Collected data
####################

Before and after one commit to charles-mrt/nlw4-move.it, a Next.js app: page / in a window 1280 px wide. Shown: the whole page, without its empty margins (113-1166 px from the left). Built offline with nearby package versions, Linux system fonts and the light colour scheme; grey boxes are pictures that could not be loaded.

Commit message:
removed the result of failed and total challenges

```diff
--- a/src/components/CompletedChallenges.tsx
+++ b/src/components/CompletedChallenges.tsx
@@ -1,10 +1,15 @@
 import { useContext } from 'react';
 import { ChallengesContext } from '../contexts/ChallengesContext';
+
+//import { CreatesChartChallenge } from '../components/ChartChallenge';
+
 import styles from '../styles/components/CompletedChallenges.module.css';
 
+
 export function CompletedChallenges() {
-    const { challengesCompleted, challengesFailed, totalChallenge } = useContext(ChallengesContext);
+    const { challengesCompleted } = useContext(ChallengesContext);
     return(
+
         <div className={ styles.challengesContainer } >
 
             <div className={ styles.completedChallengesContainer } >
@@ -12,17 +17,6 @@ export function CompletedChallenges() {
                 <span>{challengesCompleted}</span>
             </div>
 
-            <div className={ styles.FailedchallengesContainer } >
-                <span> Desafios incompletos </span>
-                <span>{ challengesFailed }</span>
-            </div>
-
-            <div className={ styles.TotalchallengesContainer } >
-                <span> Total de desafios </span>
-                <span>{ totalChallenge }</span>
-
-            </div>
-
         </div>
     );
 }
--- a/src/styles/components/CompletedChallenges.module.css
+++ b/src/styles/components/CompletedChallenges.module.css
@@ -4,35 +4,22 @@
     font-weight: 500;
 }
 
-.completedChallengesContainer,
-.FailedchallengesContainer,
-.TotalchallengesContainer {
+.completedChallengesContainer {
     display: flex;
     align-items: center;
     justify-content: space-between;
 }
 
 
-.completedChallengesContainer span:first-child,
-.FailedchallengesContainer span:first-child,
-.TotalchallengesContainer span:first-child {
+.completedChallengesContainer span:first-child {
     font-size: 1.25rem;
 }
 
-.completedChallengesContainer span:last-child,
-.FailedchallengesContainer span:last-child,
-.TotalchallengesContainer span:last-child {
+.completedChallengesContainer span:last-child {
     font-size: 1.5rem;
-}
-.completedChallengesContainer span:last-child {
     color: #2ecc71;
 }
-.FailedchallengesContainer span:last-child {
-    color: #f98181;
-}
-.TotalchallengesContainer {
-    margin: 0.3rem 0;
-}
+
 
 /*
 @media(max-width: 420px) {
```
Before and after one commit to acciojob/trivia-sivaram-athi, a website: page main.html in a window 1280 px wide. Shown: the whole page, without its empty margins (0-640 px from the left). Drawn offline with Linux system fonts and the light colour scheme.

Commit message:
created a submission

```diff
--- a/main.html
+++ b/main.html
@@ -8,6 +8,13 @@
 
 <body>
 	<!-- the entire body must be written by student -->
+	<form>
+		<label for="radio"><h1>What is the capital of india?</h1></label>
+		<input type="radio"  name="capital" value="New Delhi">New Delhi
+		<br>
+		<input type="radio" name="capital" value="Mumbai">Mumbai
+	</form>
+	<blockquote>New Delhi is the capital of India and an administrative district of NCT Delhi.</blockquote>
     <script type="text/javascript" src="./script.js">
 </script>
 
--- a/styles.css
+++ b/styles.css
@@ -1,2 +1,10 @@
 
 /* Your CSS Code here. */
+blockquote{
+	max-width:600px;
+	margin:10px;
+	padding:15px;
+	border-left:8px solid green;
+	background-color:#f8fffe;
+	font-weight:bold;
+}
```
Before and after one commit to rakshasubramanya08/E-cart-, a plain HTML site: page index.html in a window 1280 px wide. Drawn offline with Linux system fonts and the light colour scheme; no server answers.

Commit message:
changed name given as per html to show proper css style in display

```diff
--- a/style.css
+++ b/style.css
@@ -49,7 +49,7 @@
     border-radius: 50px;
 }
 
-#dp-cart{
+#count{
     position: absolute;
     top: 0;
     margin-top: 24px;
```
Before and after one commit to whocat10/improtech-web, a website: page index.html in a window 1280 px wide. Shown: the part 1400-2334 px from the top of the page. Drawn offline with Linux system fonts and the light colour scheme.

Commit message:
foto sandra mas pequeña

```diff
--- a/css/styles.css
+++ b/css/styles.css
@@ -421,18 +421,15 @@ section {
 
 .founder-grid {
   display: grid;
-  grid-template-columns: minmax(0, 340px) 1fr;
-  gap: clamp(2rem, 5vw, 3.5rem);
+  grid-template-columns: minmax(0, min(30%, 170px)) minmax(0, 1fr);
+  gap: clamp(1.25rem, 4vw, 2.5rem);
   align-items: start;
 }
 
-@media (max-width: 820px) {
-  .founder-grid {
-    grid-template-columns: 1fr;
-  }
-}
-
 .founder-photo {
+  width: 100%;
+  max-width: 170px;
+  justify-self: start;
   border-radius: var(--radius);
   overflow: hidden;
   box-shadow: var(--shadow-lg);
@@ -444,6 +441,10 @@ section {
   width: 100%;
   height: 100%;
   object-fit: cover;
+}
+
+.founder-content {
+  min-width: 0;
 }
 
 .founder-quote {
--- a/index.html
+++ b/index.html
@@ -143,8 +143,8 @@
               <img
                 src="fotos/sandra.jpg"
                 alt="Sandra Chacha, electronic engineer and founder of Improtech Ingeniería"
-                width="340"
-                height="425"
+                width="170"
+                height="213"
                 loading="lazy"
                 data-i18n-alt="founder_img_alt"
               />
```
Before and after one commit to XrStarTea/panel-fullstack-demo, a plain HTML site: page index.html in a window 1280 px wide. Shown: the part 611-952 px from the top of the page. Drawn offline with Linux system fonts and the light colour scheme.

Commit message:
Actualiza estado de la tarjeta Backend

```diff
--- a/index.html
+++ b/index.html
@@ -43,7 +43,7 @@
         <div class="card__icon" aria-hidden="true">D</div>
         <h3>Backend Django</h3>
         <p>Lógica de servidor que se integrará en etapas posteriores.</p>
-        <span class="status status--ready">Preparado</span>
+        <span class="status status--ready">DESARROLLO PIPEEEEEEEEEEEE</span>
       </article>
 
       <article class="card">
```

####################

→ **What the exercise asks**:
Once more, write out the records in full, exactly as they appear.

→ **Response**:
Before and after one commit to charles-mrt/nlw4-move.it, a Next.js app: page / in a window 1280 px wide. Shown: the whole page, without its empty margins (113-1166 px from the left). Built offline with nearby package versions, Linux system fonts and the light colour scheme; grey boxes are pictures that could not be loaded.

Commit message:
removed the result of failed and total challenges

```diff
--- a/src/components/CompletedChallenges.tsx
+++ b/src/components/CompletedChallenges.tsx
@@ -1,10 +1,15 @@
 import { useContext } from 'react';
 import { ChallengesContext } from '../contexts/ChallengesContext';
+
+//import { CreatesChartChallenge } from '../components/ChartChallenge';
+
 import styles from '../styles/components/CompletedChallenges.module.css';
 
+
 export function CompletedChallenges() {
-    const { challengesCompleted, challengesFailed, totalChallenge } = useContext(ChallengesContext);
+    const { challengesCompleted } = useContext(ChallengesContext);
     return(
+
         <div className={ styles.challengesContainer } >
 
             <div className={ styles.completedChallengesContainer } >
@@ -12,17 +17,6 @@ export function CompletedChallenges() {
                 <span>{challengesCompleted}</span>
             </div>
 
-            <div className={ styles.FailedchallengesContainer } >
-                <span> Desafios incompletos </span>
-                <span>{ challengesFailed }</span>
-            </div>
-
-            <div className={ styles.TotalchallengesContainer } >
-                <span> Total de desafios </span>
-                <span>{ totalChallenge }</span>
-
-            </div>
-
         </div>
     );
 }
--- a/src/styles/components/CompletedChallenges.module.css
+++ b/src/styles/components/CompletedChallenges.module.css
@@ -4,35 +4,22 @@
     font-weight: 500;
 }
 
-.completedChallengesContainer,
-.FailedchallengesContainer,
-.TotalchallengesContainer {
+.completedChallengesContainer {
     display: flex;
     align-items: center;
     justify-content: space-between;
 }
 
 
-.completedChallengesContainer span:first-child,
-.FailedchallengesContainer span:first-child,
-.TotalchallengesContainer span:first-child {
+.completedChallengesContainer span:first-child {
     font-size: 1.25rem;
 }
 
-.completedChallengesContainer span:last-child,
-.FailedchallengesContainer span:last-child,
-.TotalchallengesContainer span:last-child {
+.completedChallengesContainer span:last-child {
     font-size: 1.5rem;
-}
-.completedChallengesContainer span:last-child {
     color: #2ecc71;
 }
-.FailedchallengesContainer span:last-child {
-    color: #f98181;
-}
-.TotalchallengesContainer {
-    margin: 0.3rem 0;
-}
+
 
 /*
 @media(max-width: 420px) {
```
Before and after one commit to acciojob/trivia-sivaram-athi, a website: page main.html in a window 1280 px wide. Shown: the whole page, without its empty margins (0-640 px from the left). Drawn offline with Linux system fonts and the light colour scheme.

Commit message:
created a submission

```diff
--- a/main.html
+++ b/main.html
@@ -8,6 +8,13 @@
 
 <body>
 	<!-- the entire body must be written by student -->
+	<form>
+		<label for="radio"><h1>What is the capital of india?</h1></label>
+		<input type="radio"  name="capital" value="New Delhi">New Delhi
+		<br>
+		<input type="radio" name="capital" value="Mumbai">Mumbai
+	</form>
+	<blockquote>New Delhi is the capital of India and an administrative district of NCT Delhi.</blockquote>
     <script type="text/javascript" src="./script.js">
 </script>
 
--- a/styles.css
+++ b/styles.css
@@ -1,2 +1,10 @@
 
 /* Your CSS Code here. */
+blockquote{
+	max-width:600px;
+	margin:10px;
+	padding:15px;
+	border-left:8px solid green;
+	background-color:#f8fffe;
+	font-weight:bold;
+}
```
Before and after one commit to rakshasubramanya08/E-cart-, a plain HTML site: page index.html in a window 1280 px wide. Drawn offline with Linux system fonts and the light colour scheme; no server answers.

Commit message:
changed name given as per html to show proper css style in display

```diff
--- a/style.css
+++ b/style.css
@@ -49,7 +49,7 @@
     border-radius: 50px;
 }
 
-#dp-cart{
+#count{
     position: absolute;
     top: 0;
     margin-top: 24px;
```
Before and after one commit to whocat10/improtech-web, a website: page index.html in a window 1280 px wide. Shown: the part 1400-2334 px from the top of the page. Drawn offline with Linux system fonts and the light colour scheme.

Commit message:
foto sandra mas pequeña

```diff
--- a/css/styles.css
+++ b/css/styles.css
@@ -421,18 +421,15 @@ section {
 
 .founder-grid {
   display: grid;
-  grid-template-columns: minmax(0, 340px) 1fr;
-  gap: clamp(2rem, 5vw, 3.5rem);
+  grid-template-columns: minmax(0, min(30%, 170px)) minmax(0, 1fr);
+  gap: clamp(1.25rem, 4vw, 2.5rem);
   align-items: start;
 }
 
-@media (max-width: 820px) {
-  .founder-grid {
-    grid-template-columns: 1fr;
-  }
-}
-
 .founder-photo {
+  width: 100%;
+  max-width: 170px;
+  justify-self: start;
   border-radius: var(--radius);
   overflow: hidden;
   box-shadow: var(--shadow-lg);
@@ -444,6 +441,10 @@ section {
   width: 100%;
   height: 100%;
   object-fit: cover;
+}
+
+.founder-content {
+  min-width: 0;
 }
 
 .founder-quote {
--- a/index.html
+++ b/index.html
@@ -143,8 +143,8 @@
               <img
                 src="fotos/sandra.jpg"
                 alt="Sandra Chacha, electronic engineer and founder of Improtech Ingeniería"
-                width="340"
-                height="425"
+                width="170"
+                height="213"
                 loading="lazy"
                 data-i18n-alt="founder_img_alt"
               />
```
Before and after one commit to XrStarTea/panel-fullstack-demo, a plain HTML site: page index.html in a window 1280 px wide. Shown: the part 611-952 px from the top of the page. Drawn offline with Linux system fonts and the light colour scheme.

Commit message:
Actualiza estado de la tarjeta Backend

```diff
--- a/index.html
+++ b/index.html
@@ -43,7 +43,7 @@
         <div class="card__icon" aria-hidden="true">D</div>
         <h3>Backend Django</h3>
         <p>Lógica de servidor que se integrará en etapas posteriores.</p>
-        <span class="status status--ready">Preparado</span>
+        <span class="status status--ready">DESARROLLO PIPEEEEEEEEEEEE</span>
       </article>
 
       <article class="card">
```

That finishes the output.